[Revision tracking records]

::::::::

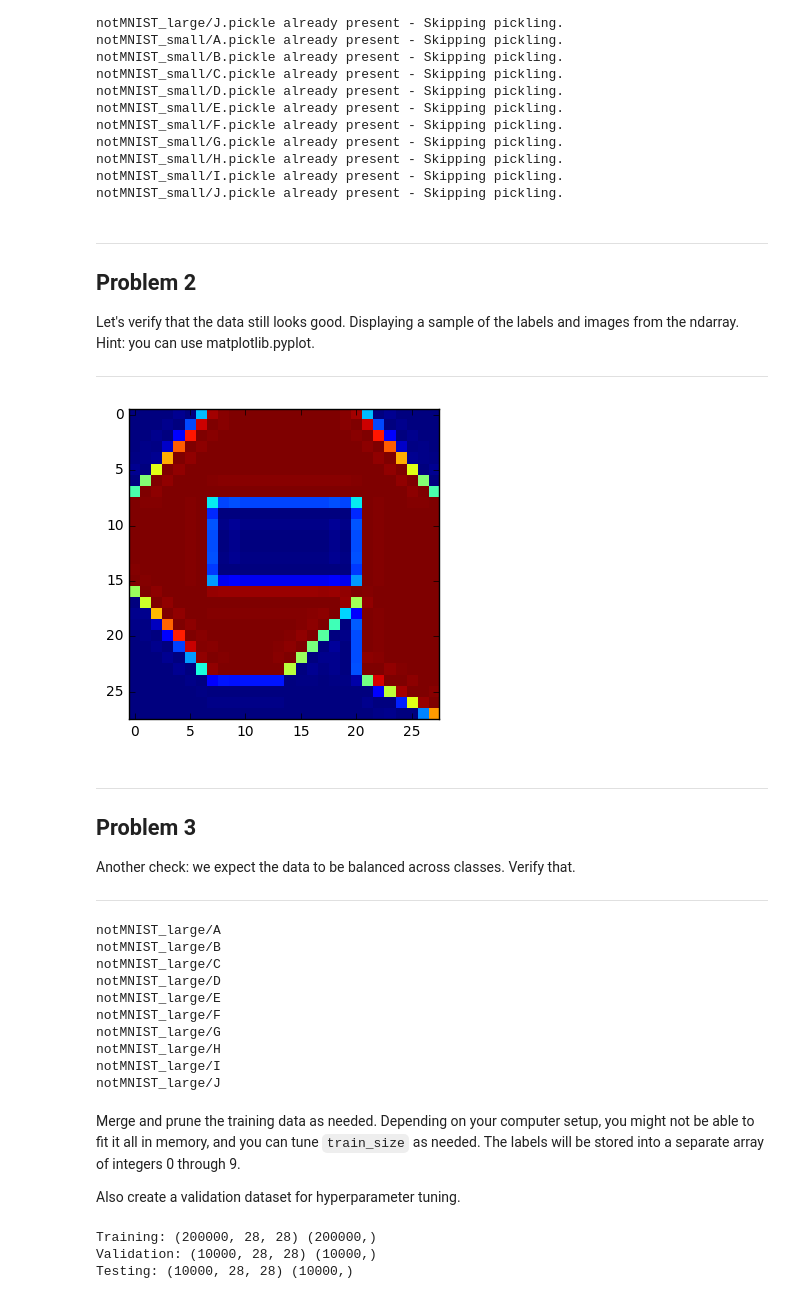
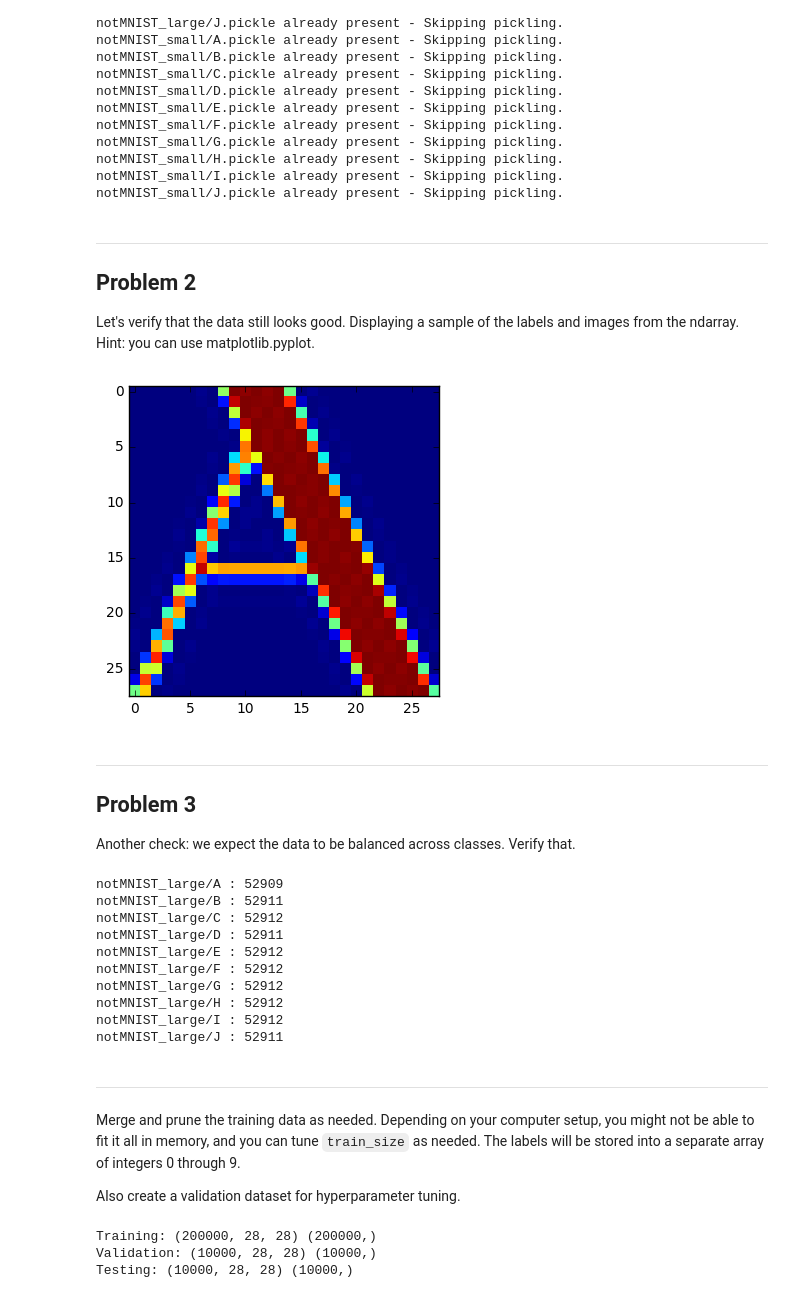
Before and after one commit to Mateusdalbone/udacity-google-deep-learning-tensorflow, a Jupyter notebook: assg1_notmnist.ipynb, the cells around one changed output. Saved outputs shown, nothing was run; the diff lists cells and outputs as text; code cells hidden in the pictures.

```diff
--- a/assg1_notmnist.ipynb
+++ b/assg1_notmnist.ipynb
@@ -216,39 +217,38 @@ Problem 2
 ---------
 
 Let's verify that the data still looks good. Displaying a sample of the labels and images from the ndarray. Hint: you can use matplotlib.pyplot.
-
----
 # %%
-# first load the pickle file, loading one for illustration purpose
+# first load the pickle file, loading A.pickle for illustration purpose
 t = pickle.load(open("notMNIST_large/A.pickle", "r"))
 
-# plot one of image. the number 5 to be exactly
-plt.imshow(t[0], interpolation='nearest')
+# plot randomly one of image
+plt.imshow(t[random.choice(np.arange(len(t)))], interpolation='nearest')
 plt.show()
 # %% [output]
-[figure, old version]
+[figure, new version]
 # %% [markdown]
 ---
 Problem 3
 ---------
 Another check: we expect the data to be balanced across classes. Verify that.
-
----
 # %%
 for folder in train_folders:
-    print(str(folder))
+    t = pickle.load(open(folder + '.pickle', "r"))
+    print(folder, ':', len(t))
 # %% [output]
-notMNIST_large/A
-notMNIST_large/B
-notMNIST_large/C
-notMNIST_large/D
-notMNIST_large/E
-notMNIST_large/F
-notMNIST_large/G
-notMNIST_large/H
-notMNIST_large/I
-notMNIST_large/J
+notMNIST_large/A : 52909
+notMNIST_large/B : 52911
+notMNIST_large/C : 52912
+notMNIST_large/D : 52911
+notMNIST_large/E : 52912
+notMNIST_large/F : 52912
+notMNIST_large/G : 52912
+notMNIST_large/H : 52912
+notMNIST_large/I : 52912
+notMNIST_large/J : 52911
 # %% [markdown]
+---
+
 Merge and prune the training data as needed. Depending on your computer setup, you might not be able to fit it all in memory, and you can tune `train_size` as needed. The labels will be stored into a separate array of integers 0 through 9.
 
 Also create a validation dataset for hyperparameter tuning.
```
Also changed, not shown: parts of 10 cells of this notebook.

::::::::

Work request »
Your task is to reproduce every record exactly while omitting the pictures.

Answer »
Before and after one commit to Mateusdalbone/udacity-google-deep-learning-tensorflow, a Jupyter notebook: assg1_notmnist.ipynb, the cells around one changed output. Saved outputs shown, nothing was run; the diff lists cells and outputs as text; code cells hidden in the pictures.

```diff
--- a/assg1_notmnist.ipynb
+++ b/assg1_notmnist.ipynb
@@ -216,39 +217,38 @@ Problem 2
 ---------
 
 Let's verify that the data still looks good. Displaying a sample of the labels and images from the ndarray. Hint: you can use matplotlib.pyplot.
-
----
 # %%
-# first load the pickle file, loading one for illustration purpose
+# first load the pickle file, loading A.pickle for illustration purpose
 t = pickle.load(open("notMNIST_large/A.pickle", "r"))
 
-# plot one of image. the number 5 to be exactly
-plt.imshow(t[0], interpolation='nearest')
+# plot randomly one of image
+plt.imshow(t[random.choice(np.arange(len(t)))], interpolation='nearest')
 plt.show()
 # %% [output]
-[figure, old version]
+[figure, new version]
 # %% [markdown]
 ---
 Problem 3
 ---------
 Another check: we expect the data to be balanced across classes. Verify that.
-
----
 # %%
 for folder in train_folders:
-    print(str(folder))
+    t = pickle.load(open(folder + '.pickle', "r"))
+    print(folder, ':', len(t))
 # %% [output]
-notMNIST_large/A
-notMNIST_large/B
-notMNIST_large/C
-notMNIST_large/D
-notMNIST_large/E
-notMNIST_large/F
-notMNIST_large/G
-notMNIST_large/H
-notMNIST_large/I
-notMNIST_large/J
+notMNIST_large/A : 52909
+notMNIST_large/B : 52911
+notMNIST_large/C : 52912
+notMNIST_large/D : 52911
+notMNIST_large/E : 52912
+notMNIST_large/F : 52912
+notMNIST_large/G : 52912
+notMNIST_large/H : 52912
+notMNIST_large/I : 52912
+notMNIST_large/J : 52911
 # %% [markdown]
+---
+
 Merge and prune the training data as needed. Depending on your computer setup, you might not be able to fit it all in memory, and you can tune `train_size` as needed. The labels will be stored into a separate array of integers 0 through 9.
 
 Also create a validation dataset for hyperparameter tuning.
```
Also changed, not shown: parts of 10 cells of this notebook.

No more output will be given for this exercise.